Home Market Market Watch Seed Consultant 3/8/2013 Weekly Comment with Gary Wilhemy

Seed Consultant 3/8/2013 Weekly Comment with Gary Wilhemy


236,000 jobs added in February and unemployment is at 7.7%. Economists, generally feel that government finagling distorts the report 2% or more. The Dow hits another new high up 75 at the open and then fades by 9:00 AM CST. S&P hit 1551 or above resistance and NASDAQ went to a 12 year high. Equities were acting a bit fatigued and concerned about the approaching continuing resolution, delaying the debt day of reckoning. The equity markets have been in part driven by money coming out of commodities and low interest bonds. The Fed’s printing of money and aggressive government spending has been cracking the whip.
Chinese economic data has been mixed as they attempt to drive growth while restraining inflation. The dilemma for the Chinese is that their hybrid form of government has never had to deal with such issues, and they learned their economic techniques from us, and we are policy challenged.
Europe’s problems have been crowed off the front page, but are no closer to solution.
The sequester, is beginning to chew away at our economy and military, and as AG secretary Vilsack has stated the cuts can be deep for farmers and ranchers. When the only solution we can come up is pulling our own teeth, well that really hurts.
The supply-demand report was released at 11 AM CST, right in the middle of the session, which seams perilous for such a volatile market environment. The trade has been lighter as funds are transferred to the strong equity markets, but that also enhances the risk of violent reaction. Corn and wheat came into the report heavily short, while soybeans are range bound. Best guesses project little in the way of change in carry over’s and that is normal for this period in time. South American soybeans are estimated at 52 MT in Argentina and 83 MT in Brazil, or adequate in summation.

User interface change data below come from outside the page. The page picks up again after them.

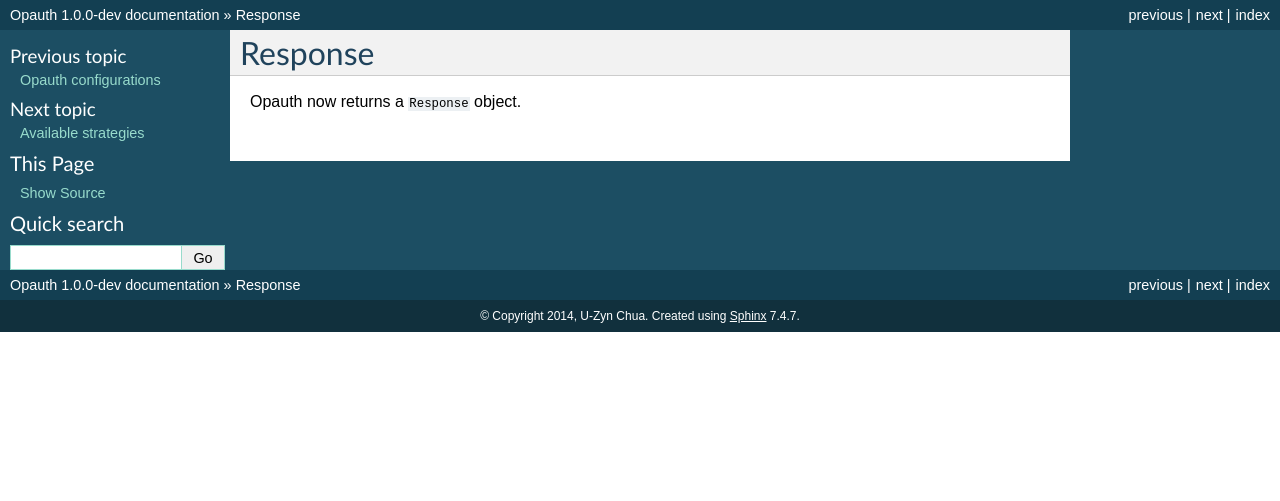
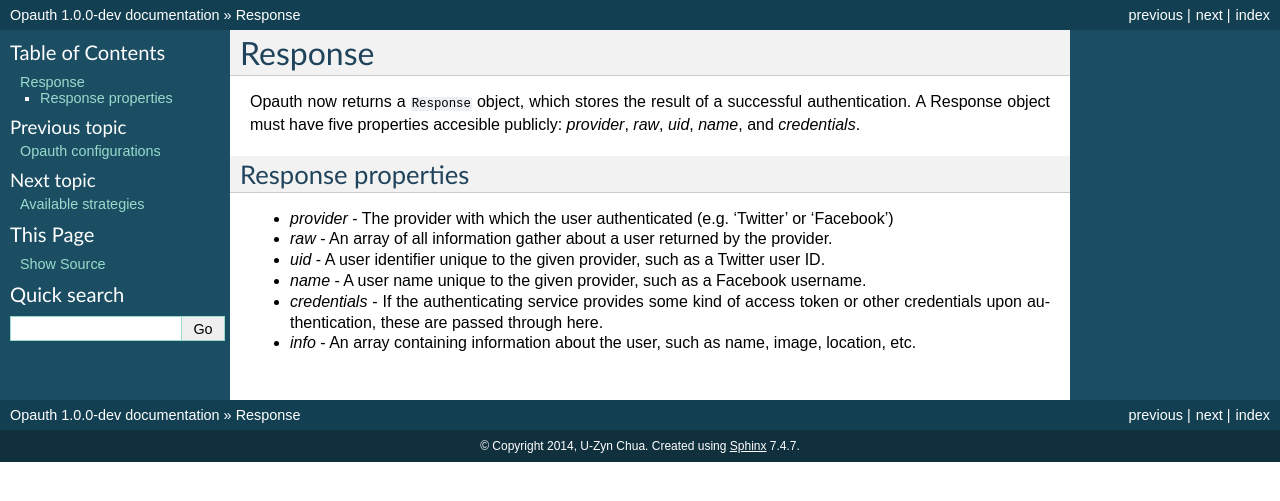
Before and after one commit to opauth/opauth, a Sphinx documentation site: the page built from docs/response.rst, in a window 1280 px wide. Shown: the top 501 px of the page. Built offline with Sphinx 7.4.7, drawn with Linux system fonts in a browser that asks for light colours.

Commit message:
Minor doc updates

```diff
--- a/docs/migration-guide.rst
+++ b/docs/migration-guide.rst
@@ -4,7 +4,7 @@ Migration guide
 Migrating your application
 --------------------------
 
-To upgrade your application (or framework specific plugin) from v0.4 to v1.0 you need to go through the following changes:
+To upgrade your application (or framework specific plugin) from v0.4 to v1.0 you need to use Composer and go through the following changes:
 
 - Update the ``composer.json`` file of your application, if you had any, else you need to create the file in the root
   of your application. The ``composer.json`` should look something like::
--- a/docs/response.rst
+++ b/docs/response.rst
@@ -1,4 +1,20 @@
 Response
 ========
 
-Opauth now returns a ``Response`` object.
+Opauth now returns a ``Response`` object, which stores the result of a successful authentication.
+A Response object must have five properties accesible publicly: `provider`, `raw`, `uid`, `name`, and `credentials`.
+
+Response properties
+------
+
+* `provider` - The provider with which the user authenticated (e.g. 'Twitter' or 'Facebook')
+
+* `raw` - An array of all information gather about a user returned by the provider.
+
+* `uid` - A user identifier unique to the given provider, such as a Twitter user ID.
+
+* `name` - A user name unique to the given provider, such as a Facebook username.
+
+* `credentials` - If the authenticating service provides some kind of access token or other credentials upon authentication, these are passed through here.
+
+* `info` - An array containing information about the user, such as name, image, location, etc.
```
Also changed, not shown: docs/getting-started.rst (+6 -2 lines).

At the end of March the acreage and stocks report will we out. Prospective plantings are just that, and the salient point is what the weather will allow. The Quarterly Stocks in all Positions is the prime calibration of domestic usage. A couple things to be mindful of are, diminished feed and ethanol consumption, and export sales have been quite poor in corn, fair in wheat and strong in soybeans, led by China. February, Chinese soybean imports, however, sagged as they attempted to increase domestic prices.
The meat markets have been brutalized by the clever driving hogs down to a RSI of 10. A short covering rally occurred out of that depressed position, but fundamentals remain troubled. Early Friday hogs slide back down and so did the cattle. Pork cut out fell $2.50 in the last week. Boxed beef jumped $10, but cash was unchanged and that is unusual. Cattle futures continued to struggle near their lows. Pastures have improved in the southwest and southeast. The big winter storm put a short term hole in development and transportation in cattle.
The S/D report was unchanged in corn and soybeans with wheat carry over 25 m lower. Market action was mild in the grains, but May soybeans sold off about 13 cents, initially as South American production was verified at record levels. Corn exports were lowered by 75 m bushels and expanded competition in wheat was recognized.